The OHL says it will conduct a review of how it handled Terry Trafford’s suspension and the subsequent search that ended in tragedy when his body was found in Michigan on Tuesday.
The Toronto-born Saginaw Spirit player disappeared on March 3 after he was sent home by the Spirit for violating team rules, reportedly for smoking marijuana.
His body was found on Tuesday night inside a truck at the parking lot of a Walmart store in Saginaw County’s Saginaw Township.
Before the grim discovery his father spoke to CityNews and questioned the OHL’s support system.
“There’s nowhere to turn to because it’s a team thing,” Roy Trafford said on Sunday. “‘What happens in Saginaw stays in Saginaw. We’ll handle it.’ Well they didn’t handle this one.”
OHL Commissioner David Branch said Wednesday that he couldn’t comment on specifics of the case until an investigation is complete, but said, “The support systems are all (in place).”
He added that neither the league nor the team was aware of any mental health issues.
“This is a matter under police investigation. We respect that and there’s going to be a lot of information that will inevitably come forward,” Branch said from Buckingham Arena in Toronto where the 2014 OHL Cup Showcase Tournament is taking place.
Branch said the league bears some responsibility for the well-being of the teens and young men who often leave their families and hometowns to pursue their hockey dreams.
“We bear that burden,” he told CityNews. “They come to our league.
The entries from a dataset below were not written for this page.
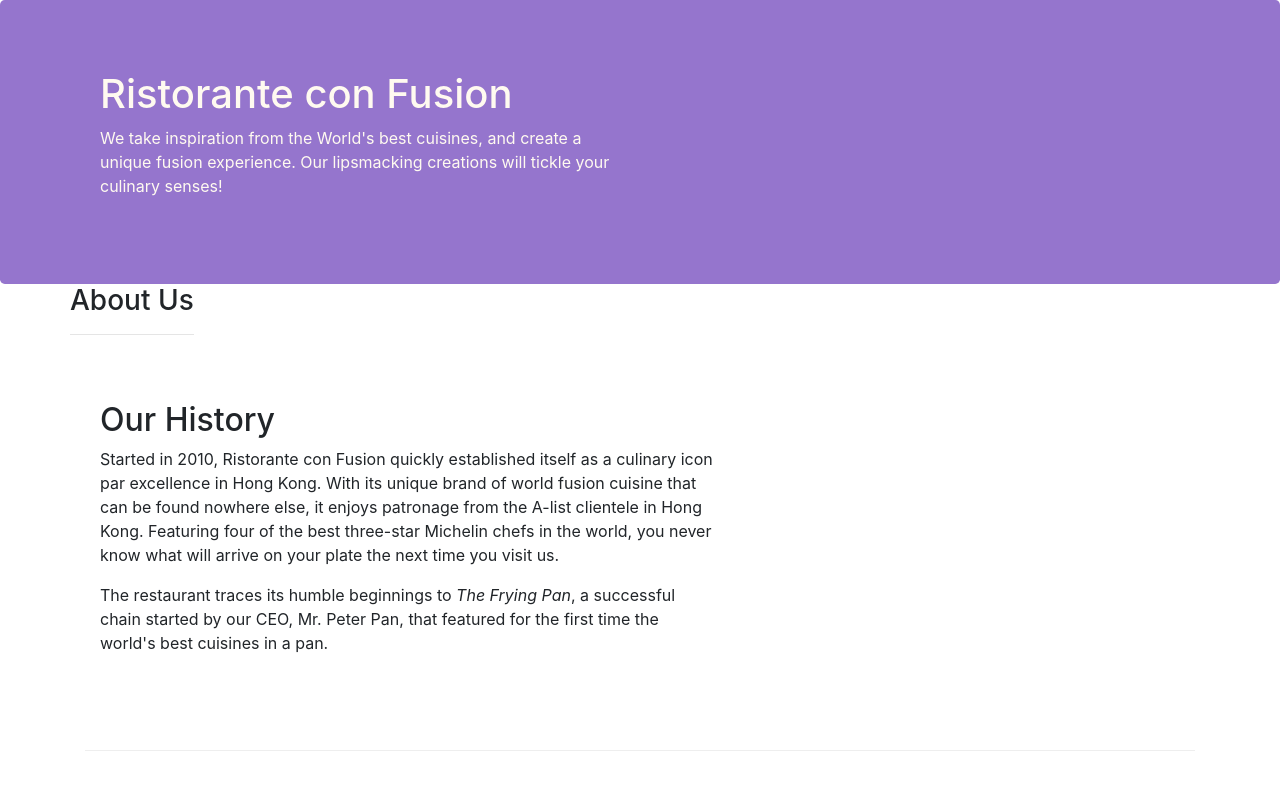
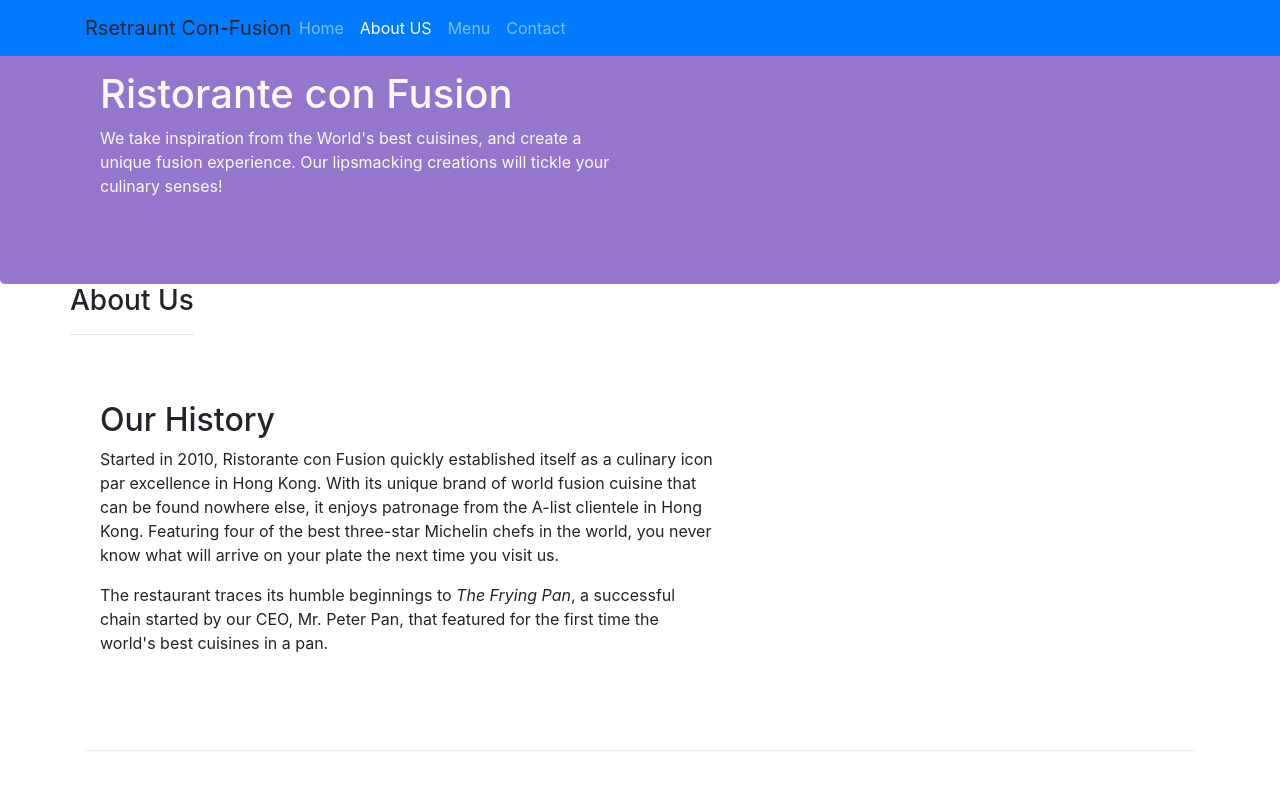
Before and after one commit to NakulSambare/conFusion, a website: page aboutus.html in a window 1280 px wide. Shown: the top 798 px of the page. Drawn offline with nearby package versions, Linux system fonts and the light colour scheme.

Commit message:
commit 5

```diff
--- a/aboutus.html
+++ b/aboutus.html
@@ -9,7 +9,25 @@
 </head>
 
 <body>
+    <nav class="navbar navbar-dark navbar-expand-sm bg-primary fixed-top">
+        <div class="container">
+    <button class="navbar-toggler" type="button" data-toggle="collapse" data-target="#Navbar">
+             <span class="navbar-toggler-icon"></span>
+    </button>
+    <a class="navbar-brand mr-auto">Rsetraunt Con-Fusion</a>
+    <div class="collapse navbar-collapse" id="Navbar">
+        <ul class="navbar-nav mr-auto">
+            <li class="nav-item "><a  class="nav-link" href="index.html">Home</a></li>
+            <li class="nav-item active"><a  class="nav-link" href="aboutus.html">About US</a></li>
+            <li class="nav-item"><a  class="nav-link" href="#">Menu</a></li>
+            <li class="nav-item"><a  class="nav-link" href="#">Contact</a></li>
+        </ul>
+    </div>
 
+
+        </div>
+
+    </nav>
     <header class="jumbotron">
         <div class="container">
             <div class="row row-header">
```
Also changed, not shown: index.html (+12 -0 lines).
They come to our communities.”
Trafford’s father also complained that the team didn’t communicate the situation to him, and said they stopped looking for the veteran player because they believed he had returned home to Canada and it wasn’t their responsibility to continue looking for him.
“They didn’t even tell me why they sent him home,” said Roy Trafford.
Trafford, a centre, spent four seasons with the Spirit.
“This was his life,” his dad said.
Trafford’s girlfriend, Skye Cieszlak, told The Saginaw News that he “was devastated” after the team sent him home.
She said Trafford sent her a text message Sunday that said, “his life was over and that he didn’t want to do it anymore.”
With files from The Canadian Press